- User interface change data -
----
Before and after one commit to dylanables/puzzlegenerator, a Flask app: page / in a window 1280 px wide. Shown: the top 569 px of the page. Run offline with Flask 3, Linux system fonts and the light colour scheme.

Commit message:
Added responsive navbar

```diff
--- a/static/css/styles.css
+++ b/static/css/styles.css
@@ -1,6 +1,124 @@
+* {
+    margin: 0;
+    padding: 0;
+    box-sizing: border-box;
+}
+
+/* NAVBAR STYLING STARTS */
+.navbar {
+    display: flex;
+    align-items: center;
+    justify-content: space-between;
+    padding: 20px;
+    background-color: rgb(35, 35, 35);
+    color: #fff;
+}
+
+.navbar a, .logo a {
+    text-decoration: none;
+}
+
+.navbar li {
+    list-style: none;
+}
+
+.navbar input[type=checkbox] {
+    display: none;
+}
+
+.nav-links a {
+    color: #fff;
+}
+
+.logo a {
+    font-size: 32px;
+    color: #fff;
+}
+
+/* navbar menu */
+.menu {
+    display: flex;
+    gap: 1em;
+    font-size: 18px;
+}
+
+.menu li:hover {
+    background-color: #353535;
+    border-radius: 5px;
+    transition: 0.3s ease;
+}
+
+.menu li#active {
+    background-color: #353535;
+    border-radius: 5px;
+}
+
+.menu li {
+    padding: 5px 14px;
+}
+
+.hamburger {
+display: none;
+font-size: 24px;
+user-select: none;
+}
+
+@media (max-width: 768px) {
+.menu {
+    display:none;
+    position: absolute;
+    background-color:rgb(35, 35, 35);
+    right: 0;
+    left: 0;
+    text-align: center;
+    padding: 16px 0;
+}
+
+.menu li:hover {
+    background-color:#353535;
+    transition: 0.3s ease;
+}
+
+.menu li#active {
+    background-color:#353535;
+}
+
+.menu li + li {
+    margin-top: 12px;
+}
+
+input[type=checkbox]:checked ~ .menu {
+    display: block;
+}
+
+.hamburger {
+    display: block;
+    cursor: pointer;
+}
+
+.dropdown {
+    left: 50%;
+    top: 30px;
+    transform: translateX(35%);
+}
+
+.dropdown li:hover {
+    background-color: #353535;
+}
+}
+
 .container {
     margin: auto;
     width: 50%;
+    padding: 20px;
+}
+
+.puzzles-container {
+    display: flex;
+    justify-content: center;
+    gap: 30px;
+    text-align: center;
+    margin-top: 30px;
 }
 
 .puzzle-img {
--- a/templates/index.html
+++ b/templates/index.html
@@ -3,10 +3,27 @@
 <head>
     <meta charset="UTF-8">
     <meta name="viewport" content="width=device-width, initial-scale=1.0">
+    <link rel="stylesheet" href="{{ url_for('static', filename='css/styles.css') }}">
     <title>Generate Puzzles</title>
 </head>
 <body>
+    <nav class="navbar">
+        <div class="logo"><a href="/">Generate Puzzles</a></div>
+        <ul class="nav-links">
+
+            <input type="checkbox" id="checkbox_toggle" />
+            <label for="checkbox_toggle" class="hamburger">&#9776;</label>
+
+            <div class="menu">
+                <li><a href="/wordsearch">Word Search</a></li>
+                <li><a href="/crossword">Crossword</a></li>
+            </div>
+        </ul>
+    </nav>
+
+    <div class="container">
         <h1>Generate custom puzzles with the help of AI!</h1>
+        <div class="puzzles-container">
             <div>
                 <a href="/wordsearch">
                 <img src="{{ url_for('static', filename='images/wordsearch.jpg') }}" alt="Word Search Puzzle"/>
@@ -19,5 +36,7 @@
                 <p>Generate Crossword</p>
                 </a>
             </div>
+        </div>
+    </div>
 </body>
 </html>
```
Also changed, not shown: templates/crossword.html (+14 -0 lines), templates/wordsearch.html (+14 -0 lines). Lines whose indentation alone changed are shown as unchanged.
----
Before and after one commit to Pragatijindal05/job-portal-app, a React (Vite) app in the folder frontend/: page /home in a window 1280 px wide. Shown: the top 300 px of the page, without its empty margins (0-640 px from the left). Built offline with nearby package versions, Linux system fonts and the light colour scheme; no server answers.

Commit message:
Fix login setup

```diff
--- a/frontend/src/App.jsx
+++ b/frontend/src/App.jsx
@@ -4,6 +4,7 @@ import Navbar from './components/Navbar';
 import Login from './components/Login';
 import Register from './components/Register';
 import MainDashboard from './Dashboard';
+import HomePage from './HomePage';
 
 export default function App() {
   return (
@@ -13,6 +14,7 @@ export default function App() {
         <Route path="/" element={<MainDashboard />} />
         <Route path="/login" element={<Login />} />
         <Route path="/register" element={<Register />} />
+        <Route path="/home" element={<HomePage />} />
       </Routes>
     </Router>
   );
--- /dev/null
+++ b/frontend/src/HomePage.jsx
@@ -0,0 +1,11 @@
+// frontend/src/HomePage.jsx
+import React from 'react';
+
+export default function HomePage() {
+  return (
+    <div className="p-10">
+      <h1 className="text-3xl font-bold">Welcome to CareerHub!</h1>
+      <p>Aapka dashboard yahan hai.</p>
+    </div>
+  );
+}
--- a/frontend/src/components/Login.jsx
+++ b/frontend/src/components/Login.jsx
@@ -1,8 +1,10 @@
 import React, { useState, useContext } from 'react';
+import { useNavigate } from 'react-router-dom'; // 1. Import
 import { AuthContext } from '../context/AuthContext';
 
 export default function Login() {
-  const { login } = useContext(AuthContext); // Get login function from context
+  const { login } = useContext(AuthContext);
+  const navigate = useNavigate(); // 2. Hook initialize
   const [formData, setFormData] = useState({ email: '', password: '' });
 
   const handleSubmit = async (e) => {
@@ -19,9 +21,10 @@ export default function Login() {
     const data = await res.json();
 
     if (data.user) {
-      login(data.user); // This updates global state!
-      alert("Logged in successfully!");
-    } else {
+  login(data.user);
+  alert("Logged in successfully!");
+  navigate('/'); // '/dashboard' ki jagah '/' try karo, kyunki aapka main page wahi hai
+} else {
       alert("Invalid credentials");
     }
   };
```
----
- About this exercise -
Lines in the data that include the word "none" should all be copied.

- Task solution -
+    text-decoration: none;
+    list-style: none;
+    display: none;
+display: none;
+user-select: none;
+    display:none;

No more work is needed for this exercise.